Activity →
Write out every line exactly, from the start of the records below to the line with "qua |x|<0,17 hay z", and stop there. Don't write out the pictures.

Input →
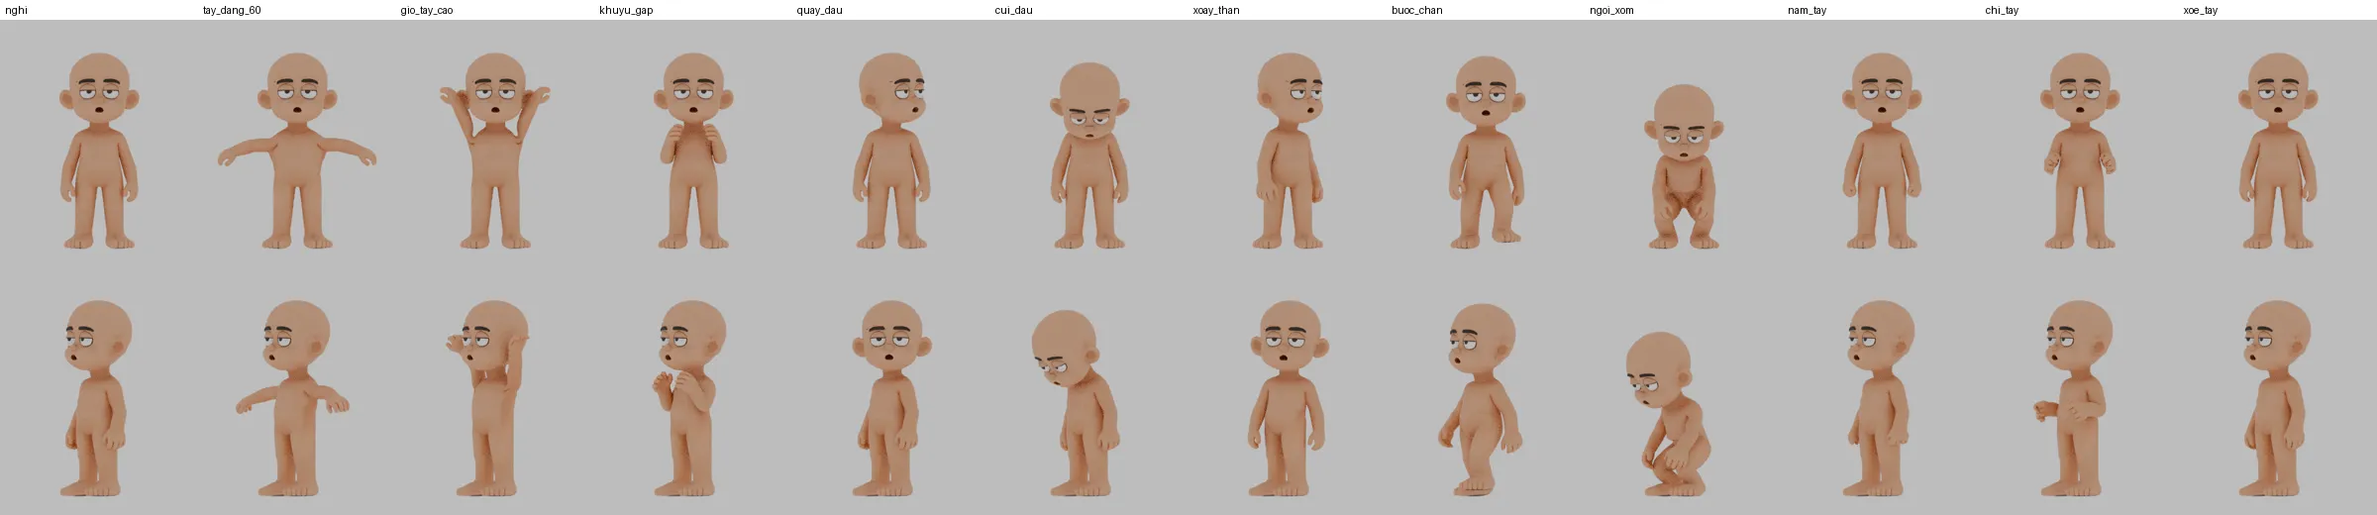
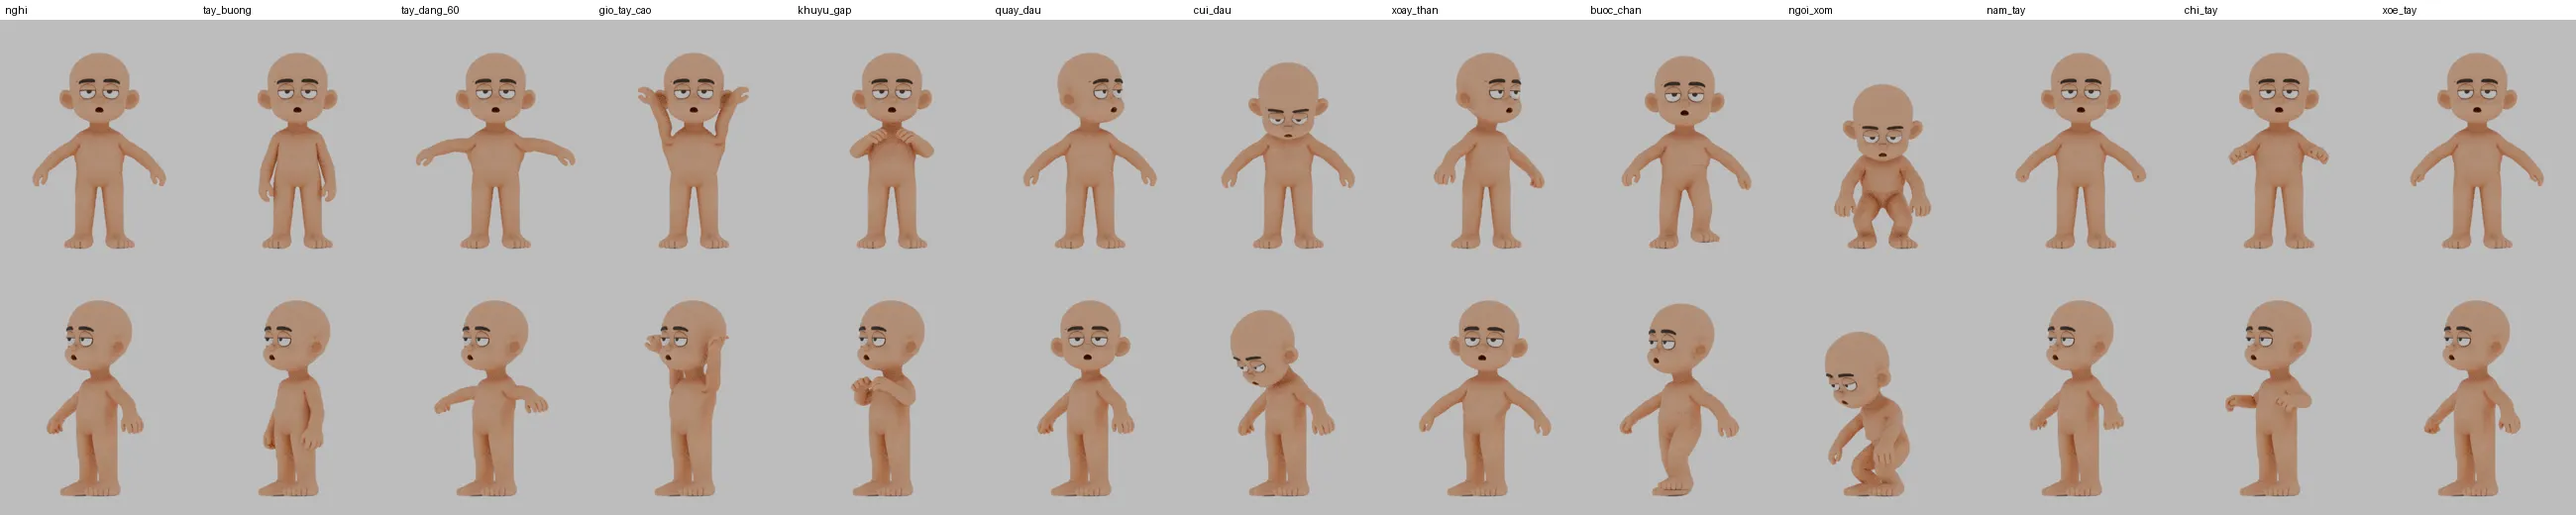
feat(nhan-vat-goc): dáng nghỉ chữ A 35° cho rig thử, giảm ép vai khi giơ tay
Claude-Session: https://claude.ai/code/session_015xtvRfLqUD2K9LfPtx8x7k

diff --git a/assets/nhan-vat-3d/nhan-vat-goc/rig-thu/rig_goc.py b/assets/nhan-vat-3d/nhan-vat-goc/rig-thu/rig_goc.py
@@ -39,6 +39,8 @@ ARM_CUT = (0.17, 0.86)  # loang từ đầu ngón tay, không qua |x|<0,17 hay z
 FINGER_Y = {'index': -0.113, 'middle': -0.061, 'ring': -0.022, 'pinky': 0.019}
 FINGER_SPLIT = (0.42, 0.32, 0.26)      # tỉ lệ chiều dài 3 đốt (gốc → đầu ngón)
 FINGER_CURL = {'index': (50, 70, 45), 'middle': (50, 70, 45), 'ring': (50, 70, 45), 'pinky': (50, 70, 45), 'thumb': (12, 30, 40)}   # độ gập khi nam = 1
+A_DEG = 0.0
+AP = np.eye(4)                          # khung dáng chữ A → khung tay buông (bên L); đơn vị nếu không chuyển dáng
 CH = {}                                 # tên ngón → 4 điểm (bên L): gốc, khớp 1, khớp 2, đầu ngón
 
 
@@ -245,10 +247,11 @@ def finger_weights(W, co, I, arm_reg, sigma=0.004, blend=0.007):
     (exp(-(d/sigma)^2)); trong một ngón chia cho 3 đốt theo vị trí dọc ngón (pha ±blend ở khớp); phía trên gốc ngón thuộc hand."""
     sm = lambda e0, e1, t: (lambda u: u * u * (3 - 2 * u))(np.clip((t - e0) / (e1 - e0), 0, 1))
     for k, sx in (('L', 1), ('R', -1)):
-        H = arm_reg & (sx * co[:, 0] > 0.17) & (co[:, 2] < 0.50)
-        P = co[H] * np.array([sx, 1, 1]); n = len(P); Wn = np.zeros((n, W.shape[1]), np.float32)
+        Uc = (co * np.array([sx, 1, 1])) @ AP[:3, :3].T + AP[:3, 3]      # về khung tay buông (đo ngón) nếu đã chuyển dáng chữ A
+        H = arm_reg & (sx * co[:, 0] > 0.0) & (Uc[:, 0] > 0.17) & (Uc[:, 2] < 0.50)
+        P = Uc[H]; n = len(P); Wn = np.zeros((n, W.shape[1]), np.float32)
         D = []; S0 = []; U = []
-        for nm, pts in CH.items():
+        for nm, pts in (CH0 or CH).items():
             Q = np.array([p[:] for p in pts]); seg = np.diff(Q, axis=0); ln = np.linalg.norm(seg, axis=1); cum = np.r_[0, np.cumsum(ln)]
             dmin = np.full(n, 9.0); u = np.zeros(n)
             for j in range(3):
@@ -264,12 +267,17 @@ def finger_weights(W, co, I, arm_reg, sigma=0.004, blend=0.007):
             for i in range(3):
                 Wn[:, I[f'{nm}{i + 1}.{k}']] += A[c] * inside * wb[i]
         Wn[:, I[f'hand.{k}']] += 1 - Wn.sum(1)
-        al = sm(0.50, 0.475, co[H, 2])[:, None]
+        al = sm(0.50, 0.475, P[:, 2])[:, None]
         W[H] = (1 - al) * W[H] + al * Wn
     return W
 
 
+CH0 = {}              # đường tâm ngón ở khung tay buông (dùng cho trọng số ngón sau khi đổi dáng chữ A)
+ARM_FIXED = None      # vùng tay tính trên lưới tay buông, dùng lại sau khi đổi dáng chữ A (chỉ số đỉnh giữ nguyên)
+
+
 def arm_region(co, ea, eb):
+    if ARM_FIXED is not None: return ARM_FIXED.copy()
     x, z = co[:, 0], co[:, 2]; keep = ~((np.abs(x) < ARM_CUT[0]) | (z > ARM_CUT[1])); A = np.zeros(len(co), bool)
     for s in (1, -1):
         A[np.argmin(np.where((s * x > 0.2) & (z > 0.3), z, 9))] = True
@@ -340,8 +348,9 @@ def clean_weights(body):
 # ---- dáng thử ----
 POSES = {
     'nghi': {},
-    'tay_dang_60': {'upper_arm.L': ('Y', 0, 'Z', 60)},
-    'gio_tay_cao': {'upper_arm.L': ('Y', 0, 'Z', 140)},
+    'tay_buong': 'down',
+    'tay_dang_60': 'abd60',
+    'gio_tay_cao': 'abd140',
     'khuyu_gap': {'upper_arm.L': ('X', 30), 'forearm.L': ('X', 100), 'upper_arm.R': ('X', 30), 'forearm.R': ('X', 100)},
     'quay_dau': {'head': ('Y', 35), 'neck': ('Y', 10)},
     'cui_dau': {'head': ('X', 20), 'neck': ('X', 10), 'spine2': ('X', 10)},
@@ -373,7 +382,10 @@ def apply_pose(arm, name):
     for k in 'LR':
         for pr in ('nam',) + tuple(FINGER_PROPS.values()): pb[f'hand.{k}'][pr] = 0.0
     spec = POSES[name]
-    if spec == 'fist':
+    if spec in ('down', 'abd60', 'abd140'):       # góc so với tay buông thẳng (trừ góc dáng nghỉ chữ A)
+        g = {'down': 0, 'abd60': 60, 'abd140': 140}[spec] - A_DEG
+        set_rot(pb, 'upper_arm.L', ('Z', g)); set_rot(pb, 'upper_arm.R', ('Z', -g))
+    elif spec == 'fist':
         for k in 'LR': pb[f'hand.{k}']['nam'] = 1.0
     elif spec == 'point':
         for k in 'LR':
@@ -432,24 +444,71 @@ def render_sheet(sc, arm, out_dir):
     return files
 
 
+def rig_once(sc, body):
+    proxy = bpy.data.objects.new('proxy_w', body.data.copy()); sc.collection.objects.link(proxy)   # bản thưa cho bone heat
+    dm = proxy.modifiers.new('Dec', 'DECIMATE'); dm.ratio = 0.125
+    bpy.context.view_layer.objects.active = proxy; bpy.ops.object.select_all(action='DESELECT'); proxy.select_set(True)
+    bpy.ops.object.modifier_apply(modifier=dm.name)
+    arm = build_armature(sc)
+    bind(sc, arm, body, proxy)
+    bpy.data.objects.remove(proxy, do_unlink=True)
+    return arm
+
+
+def to_a_pose(sc, body, arm, deg):
+    """Đổi dáng nghỉ: dang hai tay `deg`°, nướng vào lưới, làm mượt Taubin vùng nách–vai, rồi dựng lại rig từ dáng mới.
+    Mốc khớp tay (J) và đường tâm ngón (CH) được xoay theo; AP giữ phép ngược để đo bàn tay trong khung cũ."""
+    global AP
+    pb = arm.pose.bones
+    for k, sx in (('L', 1), ('R', -1)): pb[f'upper_arm.{k}'].rotation_euler = (0, 0, math.radians(sx * deg))
+    body.modifiers['CorrectiveSmooth'].show_viewport = False; bpy.context.view_layer.update()
+    T = np.array(arm.matrix_world @ pb['upper_arm.L'].matrix @ pb['upper_arm.L'].bone.matrix_local.inverted())
+    dg = bpy.context.evaluated_depsgraph_get(); ev = body.evaluated_get(dg); m2 = ev.to_mesh()
+    P = np.zeros(len(m2.vertices) * 3); m2.vertices.foreach_get('co', P); ev.to_mesh_clear(); P = P.reshape(-1, 3)
+    co0 = mesh_co(body)
+    global ARM_FIXED; e0, e1 = edges_np(body.data); ARM_FIXED = arm_region(co0, e0, e1)
+    # gỡ rig cũ
+    body.parent = None
+    for m in list(body.modifiers): body.modifiers.remove(m)
+    body.vertex_groups.clear()
+    bpy.data.objects.remove(arm, do_unlink=True)
+    # làm mượt vùng nách–vai trên lưới mới (Taubin: không co thể tích)
+    me = body.data; nv = len(me.vertices); ea, eb = edges_np(me); dn = np.bincount(np.concatenate([ea, eb]), minlength=nv).clip(1)[:, None]
+    x, z = np.abs(co0[:, 0]), co0[:, 2]
+    f = np.clip(np.minimum.reduce([(x - 0.07) / 0.04, (0.30 - x) / 0.04, (z - 0.60) / 0.06, (0.97 - z) / 0.04]), 0, 1)
+    R = f > 0
+    for it in range(40):
+        for lam in (0.5, -0.53):
+            acc = np.stack([np.bincount(ea, P[eb, j], nv) + np.bincount(eb, P[ea, j], nv) for j in range(3)], 1) / dn
+            P[R] += (lam * f[R])[:, None] * (acc[R] - P[R])
+    me.vertices.foreach_set('co', P.ravel()); me.update()
+    print(f'  dáng chữ A {deg:.0f}°: nướng lưới, làm mượt {int(R.sum())} đỉnh nách–vai')
+    # xoay mốc tay và ngón theo
+    Tm = Matrix([list(r) for r in T])
+    for n in ('elbow', 'wrist', 'hand_end'): J[n] = tuple(Tm @ Vector(J[n]))
+    CH0.update({nm: list(P) for nm, P in CH.items()})
+    for nm in CH: CH[nm] = [Tm @ p for p in CH[nm]]
+    AP = np.linalg.inv(T)
+    return rig_once(sc, body)
+
+
 def main():
     argv = sys.argv[sys.argv.index('--') + 1:] if '--' in sys.argv else sys.argv[1:]
     ap = argparse.ArgumentParser(); ap.add_argument('--out', required=True); ap.add_argument('--anh'); ap.add_argument('--src', default=SRC)
+    ap.add_argument('--chu-a', type=float, default=0.0, help='dang tay (độ) để làm dáng nghỉ mới trước khi rig; 0 = giữ tay buông')
     a = ap.parse_args(argv)
     bpy.ops.wm.open_mainfile(filepath=os.path.abspath(a.src)); sc = bpy.context.scene
     if bpy.context.object and bpy.context.object.mode != 'OBJECT': bpy.ops.object.mode_set(mode='OBJECT')
     body = bpy.data.objects['model_LOD0']
     for o in list(sc.objects):
         if o.type == 'MESH' and o is not body: bpy.data.objects.remove(o, do_unlink=True)
-    proxy = bpy.data.objects.new('proxy_w', body.data.copy()); sc.collection.objects.link(proxy)   # bản thưa cho bone heat
-    dm = proxy.modifiers.new('Dec', 'DECIMATE'); dm.ratio = 0.125
-    bpy.context.view_layer.objects.active = proxy; bpy.ops.object.select_all(action='DESELECT'); proxy.select_set(True)
-    bpy.ops.object.modifier_apply(modifier=dm.name)
     bco = mesh_co(body); bea, beb = edges_np(body.data); measure_fingers(bco, arm_region(bco, bea, beb))
-    proxy.hide_set(False); body.hide_set(False); body.hide_render = False
-    arm = build_armature(sc)
-    bind(sc, arm, body, proxy)
-    bpy.data.objects.remove(proxy, do_unlink=True)
+    body.hide_set(False); body.hide_render = False
+    arm = rig_once(sc, body)
+    if a.chu_a:
+        arm = to_a_pose(sc, body, arm, a.chu_a)
+        sc['dang_nghi'] = f'chữ A, tay dang {a.chu_a:.0f}°'
+        global A_DEG; A_DEG = a.chu_a
     for c in list(bpy.data.collections):
         if c.name.startswith('LOD') and not c.objects: bpy.data.collections.remove(c)
     arm.users_collection[0].objects.unlink(arm); body.users_collection[0].objects.link(arm)

diff --git a/assets/nhan-vat-3d/nhan-vat-goc/rig-thu/README.md b/assets/nhan-vat-3d/nhan-vat-goc/rig-thu/README.md
@@ -12,7 +12,7 @@ Chạy trong thư mục này, mỗi lệnh khoảng 1–2 phút. File `.blend` t
 
 ```powershell
 D:/blender/blender.exe -b --factory-startup --python dau_troc.py -- --out nhan-vat-goc-troc.blend
-D:/blender/blender.exe -b --factory-startup --python rig_goc.py -- --src nhan-vat-goc-troc.blend --out nhan-vat-goc-rig-thu.blend --anh xem-thu
+D:/blender/blender.exe -b --factory-startup --python rig_goc.py -- --src nhan-vat-goc-troc.blend --out nhan-vat-goc-rig-thu.blend --chu-a 35 --anh xem-thu
 ```
 
 `dau_troc.py` tạo lưới nền đầu trọc ([ảnh](dau-troc.webp)). Script bỏ tóc theo màu texture, rồi ghép hộp sọ theo khuôn `../nguon/dau-troc-tham-chieu.fbx`, căn bằng ICP lệch trung vị 5,5 mm. Đường nối được làm mượt và có dải pha màu da (thuộc tính đỉnh `pha_da`). Nốt ruồi vẫn giữ. Trên lông mày trái còn một gờ rất nhỏ. Thiếu `--src` thì `rig_goc.py` rig bản gốc còn tóc.
@@ -22,7 +22,8 @@ D:/blender/blender.exe -b --factory-startup --python rig_goc.py -- --src nhan-va
 - Armature `Goc_Rig`: mặt hướng −Y, bên trái nhân vật là +X và mang đuôi `.L`. Xương thân, tay, chân như bản trước. IK chân dùng `ik_foot`/`pole_knee`. Tay chạy FK, muốn IK thì đặt `ik` = 1 trên `ik_hand`.
 - **Ngón tay** (bone collection `Ngon`): `index/middle/ring/pinky/thumb` 1–3, mỗi ngón ba đốt. Đường tâm từng ngón được đo tự động trên lưới. Trên `hand.L/R` có thuộc tính `nam` (nắm cả bàn tay) và `nam_tro`, `nam_giua`, `nam_ap`, `nam_ut`, `nam_cai` (nắm từng ngón), mỗi thuộc tính từ 0 đến 1. Ví dụ chỉ tay: đặt bốn ngón kia = 1. [Ảnh bàn tay](ban-tay.webp), từ trái sang: nghỉ, nắm, nửa nắm, chỉ, xòe.
 - **Vai**: xương phụ `vai_phu.L/R` theo 50% góc xoay của bắp tay, cộng thêm làm mượt rộng ở nách và vai. [Ảnh giơ tay 90° và 140°](vai-gio-tay.webp).
-- Dáng nghỉ lệch tối đa 0,13 mm so với lưới nền.
+- **Dáng nghỉ chữ A** (`--chu-a 35`): script rig một lượt ở dáng tay buông, dang hai tay 35° rồi cố định dáng đó vào lưới. Sau đó làm mượt Taubin vùng nách–vai và rig lại từ dáng mới. Vùng tay và đường tâm ngón vẫn lấy theo lưới tay buông. Các dáng thử tính góc so với tay buông: `tay_buong` = 0°, `tay_dang_60`, `gio_tay_cao` = 140°. Bỏ `--chu-a` thì rig ở dáng tay buông như bản trước.
+- Lưới sau khi gắn rig khớp với lưới nền chữ A, lệch tối đa 0,13 mm.
 
 ## Cách gán trọng số
 
@@ -37,17 +38,20 @@ Mốc khớp được đo bằng lát cắt lưới LOD0 và ghi trong bảng `J
 
 Bảng dưới đếm số cạnh lưới bị kéo dài hơn 2 lần so với dáng nghỉ. Số này dùng để so các lần chạy, không thay cho việc xem ảnh.
 
-| Dáng | Cạnh giãn > 2× | Tối đa | Bản trước |
+| Dáng | Cạnh giãn > 2× (chữ A 35°) | Tối đa | Tay buông, bản trước |
 |---|---:|---:|---|
-| dạng tay 60° | 190 | 4,08× | 801 / 4,81× |
-| giơ tay cao 140° | 2.326 | 7,06× | 3.421 / 8,33× |
-| gập khuỷu | 15 | 2,33× | 36 / 2,71× |
-| quay đầu | 55 | 5,11× | 119 / 2,98× |
-| ngồi xổm | 1.235 | 6,12× | 1.794 / 7,75× |
-| nắm tay | 4.336 | 12,07× | — |
-| xòe tay | 375 | 3,81× | — |
+| tay buông (về 0°) | 0 | 1,25× | — |
+| dạng tay 60° | 0 | 1,50× | 190 / 4,08× |
+| giơ tay cao 140° | 509 | 2,72× | 2.326 / 7,06× |
+| gập khuỷu | 0 | 1,77× | 15 / 2,33× |
+| quay đầu | 54 | 5,11× | 55 / 5,11× |
+| ngồi xổm | 819 | 3,64× | 1.235 / 6,12× |
+| nắm tay | 4.306 | 12,08× | 4.336 / 12,07× |
+| xòe tay | 339 | 5,21× | 375 / 3,81× |
 
-- **Vai:** giơ tay 90° đã gọn. Giơ tay 140° vẫn còn nếp ở hõm nách, và trên sườn thân lộ ra một đường kẻ dọc ở vùng nằm khuất dưới cánh tay khi đứng nghỉ. Trong lưới gốc, cánh tay dính vào thân từ z ≈ 0,70 trở lên, đây là giới hạn của lưới chứ không riêng của rig. Đã thử thêm shape key sửa dáng tự tính (làm mượt Taubin rồi quy về dáng nghỉ): độ dời tới 30 mm nhưng ảnh chỉ đỡ chút ít, nên đã bỏ. Xương đòn tự nâng cũng đã thử và bỏ.
+Số đo của bản chữ A tính so với dáng nghỉ chữ A, nên không so ngang được hoàn toàn với bản trước. Các ảnh dáng thử vẫn chụp đúng góc so với tay buông.
+
+- **Vai (bản chữ A):** giơ tay 90° và 140° không còn bị ép hay gập ở mặt trên và sau vai. Ngay hõm nách còn một nếp nhỏ, khi người thật giơ tay cũng có nếp ở đây. Ghi chú bản tay buông trước đó: giơ tay 90° đã gọn. Giơ tay 140° vẫn còn nếp ở hõm nách, và trên sườn thân lộ ra một đường kẻ dọc ở vùng nằm khuất dưới cánh tay khi đứng nghỉ. Trong lưới gốc, cánh tay dính vào thân từ z ≈ 0,70 trở lên, đây là giới hạn của lưới chứ không riêng của rig. Đã thử thêm shape key sửa dáng tự tính (làm mượt Taubin rồi quy về dáng nghỉ): độ dời tới 30 mm nhưng ảnh chỉ đỡ chút ít, nên đã bỏ. Xương đòn tự nâng cũng đã thử và bỏ.
 - **Nắm tay:** độ giãn cao nằm ở kẽ ngón, vì các ngón trong lưới gốc dính liền nhau. Nhìn ảnh thì nắm tay gọn. Mu bàn tay còn một vệt ngang mờ ở dải pha giữa vùng cổ tay và vùng ngón.
 - **Quay đầu:** giá trị tối đa tăng ở vài cạnh vá gần gáy. Số cạnh vượt ngưỡng vẫn giảm.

Finished task →
feat(nhan-vat-goc): dáng nghỉ chữ A 35° cho rig thử, giảm ép vai khi giơ tay
Claude-Session: https://claude.ai/code/session_015xtvRfLqUD2K9LfPtx8x7k

diff --git a/assets/nhan-vat-3d/nhan-vat-goc/rig-thu/rig_goc.py b/assets/nhan-vat-3d/nhan-vat-goc/rig-thu/rig_goc.py
@@ -39,6 +39,8 @@ ARM_CUT = (0.17, 0.86)  # loang từ đầu ngón tay, không qua |x|<0,17 hay z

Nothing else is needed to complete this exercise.